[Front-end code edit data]

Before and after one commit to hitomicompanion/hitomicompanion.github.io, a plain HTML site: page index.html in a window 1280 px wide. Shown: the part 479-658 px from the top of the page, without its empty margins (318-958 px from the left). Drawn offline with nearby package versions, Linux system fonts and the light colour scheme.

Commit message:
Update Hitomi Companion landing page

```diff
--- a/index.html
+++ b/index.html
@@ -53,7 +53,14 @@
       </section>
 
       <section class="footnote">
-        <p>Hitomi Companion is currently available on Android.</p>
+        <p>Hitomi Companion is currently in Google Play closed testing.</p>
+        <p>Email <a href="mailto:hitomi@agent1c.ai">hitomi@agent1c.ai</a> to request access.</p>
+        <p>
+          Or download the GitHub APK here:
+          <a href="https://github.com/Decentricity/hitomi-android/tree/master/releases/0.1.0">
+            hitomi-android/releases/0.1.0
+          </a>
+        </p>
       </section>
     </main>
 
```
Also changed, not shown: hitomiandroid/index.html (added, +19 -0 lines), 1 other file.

• Required action: Write the data out in full, matching every line exactly.

• The completed task:
Before and after one commit to hitomicompanion/hitomicompanion.github.io, a plain HTML site: page index.html in a window 1280 px wide. Shown: the part 479-658 px from the top of the page, without its empty margins (318-958 px from the left). Drawn offline with nearby package versions, Linux system fonts and the light colour scheme.

Commit message:
Update Hitomi Companion landing page

```diff
--- a/index.html
+++ b/index.html
@@ -53,7 +53,14 @@
       </section>
 
       <section class="footnote">
-        <p>Hitomi Companion is currently available on Android.</p>
+        <p>Hitomi Companion is currently in Google Play closed testing.</p>
+        <p>Email <a href="mailto:hitomi@agent1c.ai">hitomi@agent1c.ai</a> to request access.</p>
+        <p>
+          Or download the GitHub APK here:
+          <a href="https://github.com/Decentricity/hitomi-android/tree/master/releases/0.1.0">
+            hitomi-android/releases/0.1.0
+          </a>
+        </p>
       </section>
     </main>
 
```
Also changed, not shown: hitomiandroid/index.html (added, +19 -0 lines), 1 other file.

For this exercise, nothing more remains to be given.